Lightly spoon flour into dry measuring cups; level with a knife.  Combine flour and next four ingredients (through salt) in a bowl and stir well.

Place sugar, brown sugar and butter in a large bowl; beat with a mixer at medium speed until light and fluffy.  Add vanilla and applesauce; beat well.  Gradually add flour mixture; beat at low speed until just combined.  Fold in apple and caramel bits.

Drop dough by 2 teaspoonfuls 2 inches apart onto baking sheets lined with parchment paper.  Flatten balls slightly with hand.  Bake for 9 minutes.  Cool on pan for 3 minutes.  Remove cookies from pans and cool completely on wire racks.


Yields 4 dozen cookies.


Child-Proof Your Child’s Epipens for Playdates September 22, 2011

Filed under: Preparedness — malawer @ 10:30 am

While speaking to our school nurse the other day, she mentioned a product that would be great for sending along with your FA child to playdates.  [And, before you wonder:  I don’t mean to sound like an advertisement, but I’ve done some preliminary research in the hopes of presenting you with some options and there doesn’t seem to be much on the market to satisfy this kind of niche need.]


The Safety Sack is a clear nylon pouch large enough to store two epipens plus room to include Benadryl, etc.  It is sealed with a child-resistant zipper lock and displays an emergency action plan right on the front.  And to top it off, it’s reasonably priced.


While there are still other things to do in order to ensure a fun and safe playdate (see Playdate, Anyone?), it looks like the Safety Sack will make it easier.


Safety Sack at


Did You Know Some Vitamins Contain Allergens?! September 19, 2011

Have you ever read the back of a vitamin bottle?  Not just the supplement facts, but the ingredient list?  I was surprised to find just how many common allergens can be found in a given children’s multivitamin.  You’ll probably need a magnifying glass to do it, but it may be worth your time to check.


Ever since Silk Soy Milk became a cross-contaminated product (with tree nuts) – one that we could no longer purchase – my FA son has been boycotting all soy and rice milk products.  My concern began to focus on calcium intake.  After stocking up on calcium fortified orange juice, I turned to a multivitamin.


I sat down and got comfy in the aisle of our local pharmacy and studied the Supplement Facts section of each bottle to determine which had the most calcium.  I scanned the long lists of ingredients of each product I considered, made my choice, and headed home.

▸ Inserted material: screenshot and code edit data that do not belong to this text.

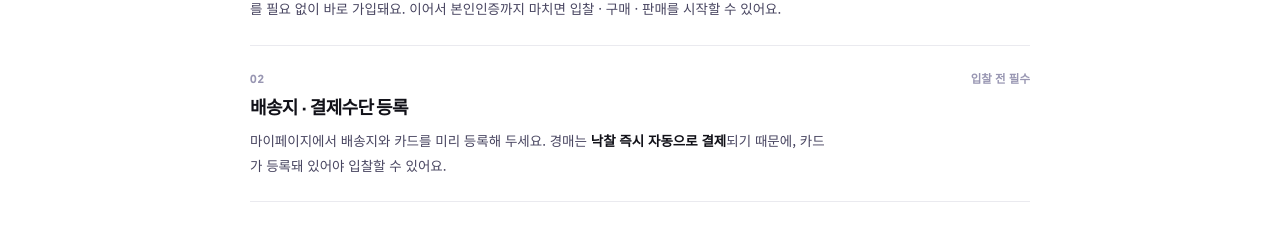
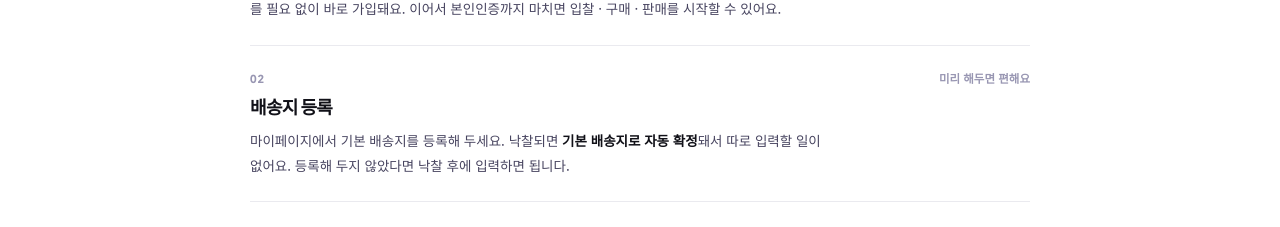
Before and after one commit to pocastation/frontend, a Next.js app: page /guide in a window 1280 px wide. Shown: the part 520-747 px from the top of the page. Built offline with nearby package versions, Linux system fonts and the light colour scheme; no server answers.

Commit message:
fix : 결제수단 탭은 목록에서만 감춘다 — 카드 등록 CTA가 죽지 않게

```diff
--- a/app/guide/page.tsx
+++ b/app/guide/page.tsx
@@ -22,13 +22,13 @@ const GENERAL_STEPS: GuideStep[] = [
     ),
   },
   {
-    title: "배송지 · 결제수단 등록",
-    note: "입찰 전 필수",
+    title: "배송지 등록",
+    note: "미리 해두면 편해요",
     body: (
       <>
-        마이페이지에서 배송지와 카드를 미리 등록해 두세요. 경매는{" "}
-        <b className="font-bold text-text-1">낙찰 즉시 자동으로 결제</b>되기 때문에, 카드가 등록돼
-        있어야 입찰할 수 있어요.
+        마이페이지에서 기본 배송지를 등록해 두세요. 낙찰되면{" "}
+        <b className="font-bold text-text-1">기본 배송지로 자동 확정</b>돼서 따로 입력할 일이 없어요.
+        등록해 두지 않았다면 낙찰 후에 입력하면 됩니다.
       </>
     ),
   },
--- a/app/mypage/page.tsx
+++ b/app/mypage/page.tsx
@@ -151,7 +151,6 @@ function PinIcon() {
   );
 }
 // Feather Icons credit-card — 아이콘 path는 손으로 그리지 않고 검증된 오픈소스 path를 그대로 사용.
-// eslint-disable-next-line @typescript-eslint/no-unused-vars -- 결제수단 탭을 되살릴 때 그대로 쓴다(위 주석 참고).
 function CardIcon() {
   return (
     <svg width="16" height="16" viewBox="0 0 24 24" fill="none" stroke="currentColor" strokeWidth="1.8" aria-hidden="true">
@@ -199,16 +198,19 @@ const TRADE_NAV: { key: Tab; label: string; icon: () => ReactNode }[] = [
   { key: "wishlist", label: "관심 목록", icon: HeartIcon },
 ];
 
-const ACCOUNT_NAV: { key: Tab; label: string; icon: () => ReactNode }[] = [
+const ACCOUNT_NAV: { key: Tab; label: string; icon: () => ReactNode; hidden?: boolean }[] = [
   { key: "profile", label: "내 정보", icon: UserIcon },
   { key: "notifications", label: "알림 설정", icon: BellIcon },
   { key: "shipping", label: "배송지 관리", icon: PinIcon },
-  // 결제수단(카드 빌링키)은 당분간 숨긴다(2026-08-07). 카드에는 에스크로 상품이 없다는 것이
-  // 확인돼(docs ⓪-1) 결제 흐름이 가상계좌 전환 / 카드 유지 + 정산보류 두 갈래로 갈렸고, 아직
-  // 결정 전이다. 결정도 안 난 수단을 미리 등록시키면 되돌릴 때 그 카드들을 다 폐기해야 한다.
-  // 삭제가 아니라 목록에서만 뺀다 — 코드·API·직접 접근(?tab=payment)은 그대로 살아 있어
-  // 결정이 나면 이 한 줄을 되돌리는 것으로 끝난다.
-  // { key: "payment", label: "결제수단", icon: CardIcon },
+  // 결제수단(카드 빌링키)은 목록에서만 감춘다(2026-08-07). 카드에 에스크로 상품이 없다는 것이
+  // 확인돼(docs ⓪-1) 결제 흐름이 가상계좌 전환 / 카드 유지 + 정산보류 두 갈래로 갈렸고 아직
+  // 결정 전이다. 결정도 안 난 수단을 스스로 등록하러 오게 둘 이유는 없다.
+  //
+  // ⚠️ 목록에서 빼되 **항목은 남긴다.** 지우면 TAB_KEYS에서도 빠져 `?tab=payment` 진입이
+  // 검증에서 튕기고, 그 순간 카드 미등록 낙찰자의 [카드 등록] CTA(SECOND_CHANCE_OFFERED)와
+  // 승계 배너 링크가 통째로 죽는다 — 낙찰됐는데 결제할 방법이 사라진다.
+  // 되살릴 때는 hidden만 지우면 된다.
+  { key: "payment", label: "결제수단", icon: CardIcon, hidden: true },
   { key: "settlement", label: "정산계좌", icon: BankIcon },
   { key: "settings", label: "계정 설정", icon: GearIcon },
 ];
@@ -549,7 +551,7 @@ export default function MyPage() {
 
           <p className="mt-2 px-2.5 pb-1.5 pt-2 text-[11px] font-extrabold text-text-3">계정 관리</p>
           <nav aria-label="계정 관리 메뉴" className="flex flex-col">
-            {ACCOUNT_NAV.map(({ key, label, icon: Icon }) => (
+            {ACCOUNT_NAV.filter((item) => !item.hidden).map(({ key, label, icon: Icon }) => (
               <button
                 key={key}
                 type="button"
```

My younger son loved them; my FA son…not so much.


A few days into the vitamin regime, I randomly skimmed the back of the bottle again.  I don’t know what made me do it, but I’m glad I did.  Among the nine, long lines of teeny tiny printed ingredients was lactose.  Milk!  In a vitamin!  I couldn’t believe it!  He showed no symptoms, thank goodness, and I couldn’t believe I had missed it the first time.

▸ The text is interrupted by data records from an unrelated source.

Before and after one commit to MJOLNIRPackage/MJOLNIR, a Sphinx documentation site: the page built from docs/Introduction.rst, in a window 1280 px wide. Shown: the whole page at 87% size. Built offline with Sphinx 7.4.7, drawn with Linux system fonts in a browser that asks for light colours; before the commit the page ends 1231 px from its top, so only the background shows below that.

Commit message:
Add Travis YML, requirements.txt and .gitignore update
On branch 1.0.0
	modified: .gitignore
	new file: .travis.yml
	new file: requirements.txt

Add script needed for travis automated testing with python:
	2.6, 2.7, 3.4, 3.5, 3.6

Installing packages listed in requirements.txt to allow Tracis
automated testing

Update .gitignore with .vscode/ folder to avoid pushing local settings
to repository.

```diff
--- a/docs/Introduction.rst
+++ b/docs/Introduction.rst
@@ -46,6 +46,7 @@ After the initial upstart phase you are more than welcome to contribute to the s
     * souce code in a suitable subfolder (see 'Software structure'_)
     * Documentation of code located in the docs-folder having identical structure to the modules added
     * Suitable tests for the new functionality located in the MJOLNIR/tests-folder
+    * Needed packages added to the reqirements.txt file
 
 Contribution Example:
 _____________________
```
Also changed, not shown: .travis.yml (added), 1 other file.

Having investigated further since this discovery, I’ve noticed that many vitamins contain common allergens.   In addition to dairy, I’ve seen children’s vitamins that contain wheat, soy, dyes of all colors, corn, and strawberry.

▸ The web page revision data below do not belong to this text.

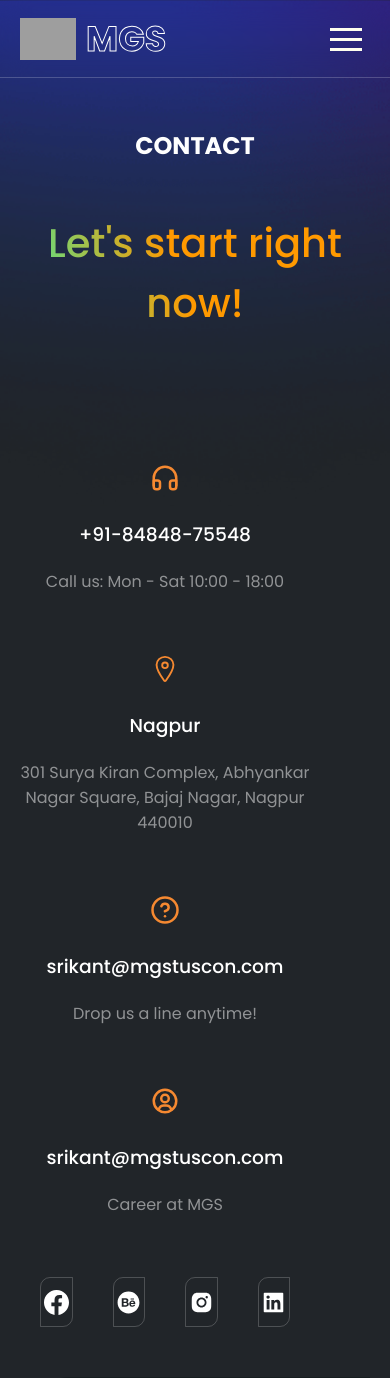
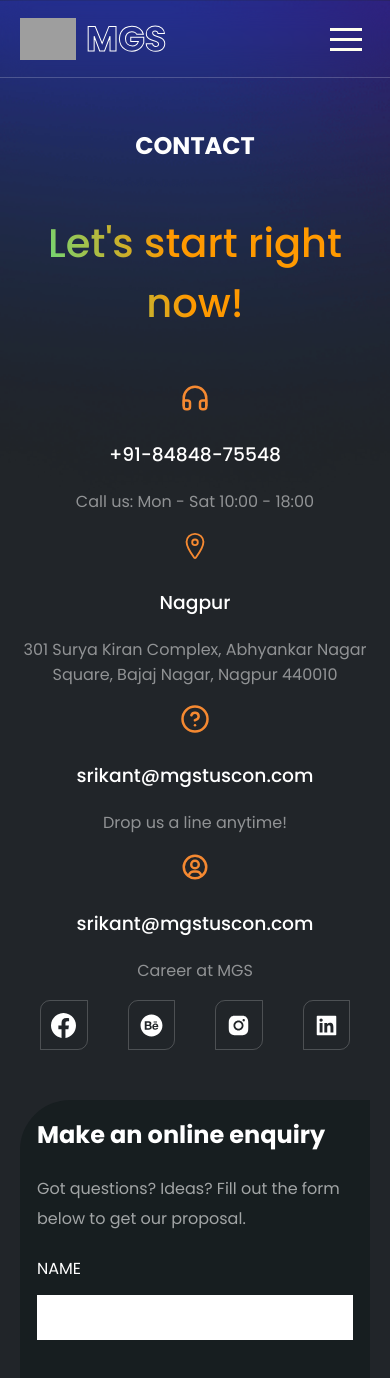
Before and after one commit to Animesh239/mgstucson, a Next.js app: page /contact in a window 390 px wide. Shown: the top 1378 px of the page. Built offline with nearby package versions, Linux system fonts and the light colour scheme; grey boxes are pictures that could not be loaded.

Commit message:
refactor: Update Contact.js and global.scss for responsive design improvements

```diff
--- a/sections/Contact.js
+++ b/sections/Contact.js
@@ -107,7 +107,7 @@ const Contact = () => {
             <br />
             <Title title="Let's start right now!" className='title-bg' />
           </div>
-          <div className='content py flex1'>
+          <div className='content py-1 flex1'>
             <div className='left w-30'>
               <div className='contact-details'>
                 <div className='box'>
--- a/styles/global.scss
+++ b/styles/global.scss
@@ -473,6 +473,51 @@ footer {
   }
 }
 
+@media  screen and (max-width: 800px){
+  .contact {
+    .left {
+      padding-right: 0;
+      ul {
+        // flex-direction: column;
+        align-items: center;
+        margin-top: $xl;
+      }
+      .box {
+        margin-bottom: $xl;
+        // align-items: center;
+        // flex-direction: row;
+        h3 {
+          padding: $xl-2 0;
+        }
+      }
+    }
+    .right {
+      padding: $xl;
+      form {
+        margin-top: $xl;
+      }
+      .inputs {
+        margin-bottom: $xl-6;
+        span {
+          text-transform: uppercase;
+        }
+        textarea,
+        input {
+          width: 100%;
+          background-color: $white;
+          padding: 15px;
+          margin-top: $sm;
+          color: $dark;
+        }
+      }
+      button {
+        width: 100%;
+        padding: 18px;
+      }
+    }
+  }
+}
+
 //single page
 .post-details {
   .heading-title {
```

To solve my dilemma, I again took a seat– this time, in the aisle of a vitamin store — and carefully read the backs of all of their multivitamins.  I went home with one that contains soy, but is free of wheat, yeast, gluten, milk, artificial colors and all nut derivatives.  I feel much better about its safety and it satisfies my son’s supplement needs.  Now, let’s just hope he likes it…